Hamamelis There are several species of Witch Hazel, genus Hamamelis, featured in the Witt Winter Garden, which is in all its glory this month. The colors range from yellow to orange to red and their scent is incredibly heady.
The plant’s common name comes from the Old English word “Wych” which means “pliable”. The pliable branches of this plant were used for water dowsing, which was a way to find underground water, hence this activity also is known as ‘water witching”.
The Witch Hazel and many other winter blooming plants are featured on the Free Weekend Walks held each Sunday at 1:00 pm.

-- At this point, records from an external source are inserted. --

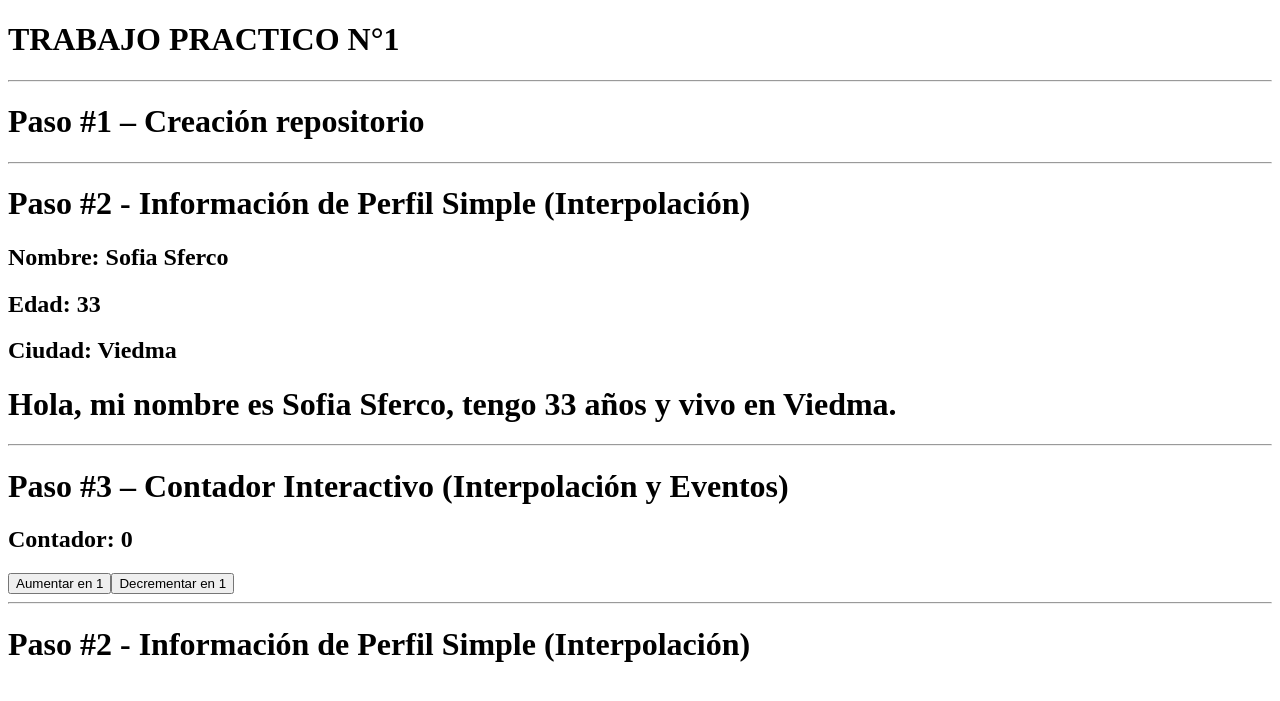
Repository: SofiaSferco/PWA-2026
Page: practico01/index.html
An editor plug-in stored every save of this project. The page is shown before and after a run of saves, followed by the edit.
The browser window is 1280 px wide. The pictures show the whole page.

Above is the page before, as saved 2026-09-10 00:47:34.

After the next 2 saves:
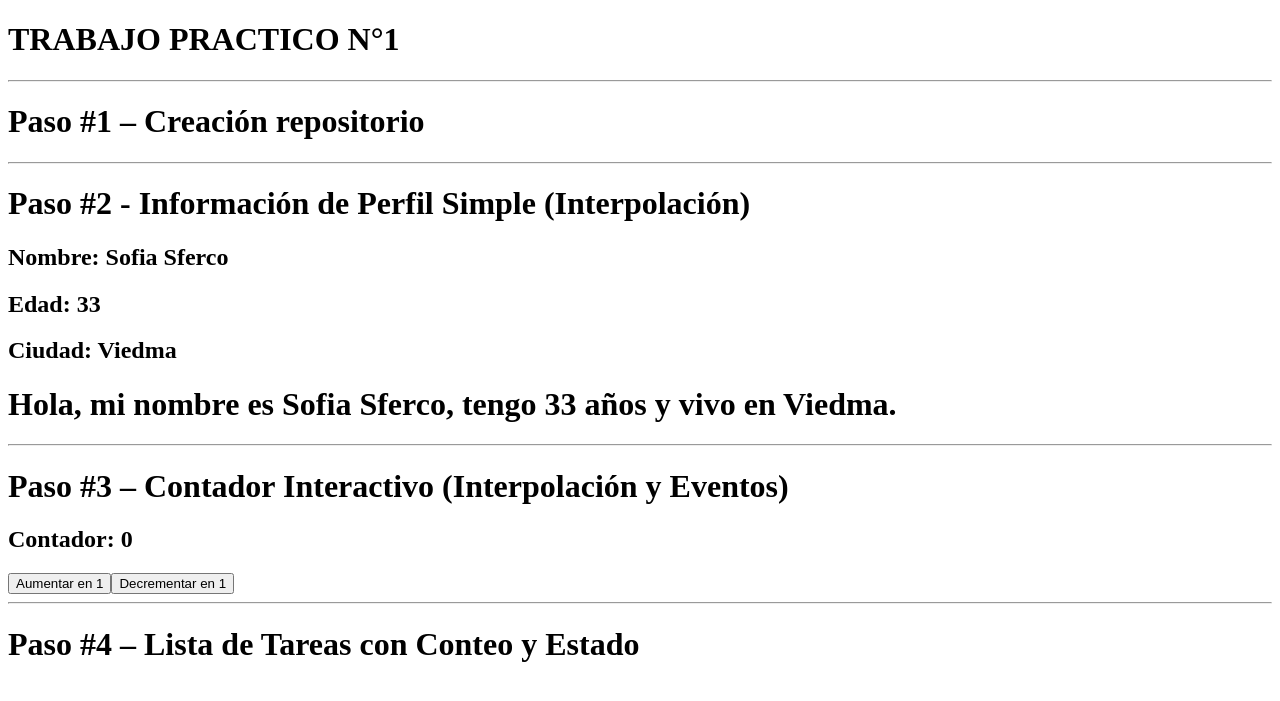
The 2 saves are shown as one change because they came seconds apart.
The last was saved 19 s later.
--- a/practico01/index.html
+++ b/practico01/index.html
@@ -23,7 +23,8 @@
         <h2>Contador: {{contador}}</h2>
         <button v-on:click="aumentar">Aumentar en 1</button><button v-on:click="decrementar">Decrementar en 1</button>
         <hr>
-        <h1>Paso #2 - Información de Perfil Simple (Interpolación)</h1>
+        <h1>Paso #4 – Lista de Tareas con Conteo y Estado</h1>
+
     </div>
     <script>
        var app= new Vue({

Save the Date: Urban Forest Symposium 5-13-13

February 4th, 2013 by Jessica Farmer, Adult Education Supervisor

photo2013 Urban Forest Symposium

What: 5th Annual Urban Forest Symposium: Trees and Views

When: May 13, Monday from 9 am to 4 pm

Where: University of Washington Botanic Gardens, Center for Urban Horticulture,3501 NE 41st, Street, Seattle, WA 98105

Cost: $75 per person. Lunches are available at a cost of $15. Free lunch for the first 100 registrants.

Contact: Jessica Farmer at or 206.685.8033. 

Hosted by: UW Botanic Gardens and PlantAmnesty


The issue of trees vs. views is a contentious one, pitting view seekers against tree lovers on hillsides facing mountains and water, up and down both coasts. This symposium, the first of its kind, is entirely devoted to an in-depth look at the issue. Topics include: The Aesthetics of Views; Municipal View Policies; View Covenants and Ordinances; Trees, Views, and Slope Stability; How View and Tree Values Are Determined; View Pruning; as well as case studies from the trenches. This symposium will be of interest to communities, HOAs, municipalities, arborists, lawyers and prosecutors, planners, developers, tree advocates, and individuals dealing with this complex issue.

Speakers include landscape architect Kathleen Day, tree law experts Barri Bonapart of Bonapart & Associates and attorney/certified arborist Randall Stamen, Elliott Menashe of Greenbelt Consulting, Seattle Parks Senior Arborist Mark Mead, Bellevue Natural Resource Manager Dan DeWald, King County Tax Assessor, Windermere Real Estate Agent, I-tree spokeswoman and others.

ISA Credits Available: 6


February 2013 Plant Profile: Cyclamen coum

February 1st, 2013 by Soest Gardener, Riz Reyes

Cyclamen coum portraitWho says there isn’t much color in the landscape in the winter time? The month of February is peak bloom for one of the most delicate, yet tough plants in the winter garden. Hugging the ground with it’s rounded foliage often mottled and marked with silver patterns, this prolific tuberous perennial sends out multiple buds that gently emerge and, all of a sudden, burst  into bloom.

What makes Cyclamen coum so charming are their diminuitive size and the diversity of leaf color and patterns on the foliage and the vibrant colors that seem to appear in the ground as if a child had spilled a bag full of candy! They come in wonderful whites, pinks, purples,  lavenders and an occasional darker colored “eye” giving a bi-color effect.

Through the rigors of winter, whether it be  gloomy and wet or  bitter cold, these delicate charmers are as tough as can be.  Even gardeners with winters temperatures dropping down to -15F can enjoy these cheery flowers once the snow melts and the weather warms.


They are wonderful under deciduous trees and shrubs or even scattered about in a lawn where you don’t want children and pets playing in during the winter.


Cyclamen coum Common Name: Winter Cyclamen

Location: Soest Garden – Bed 7

Origin: Eastern Europe/Turkey/Caucasus

Exposure: Part sun – shade

Height and spread: 2-3ft. tall x 5ft. wide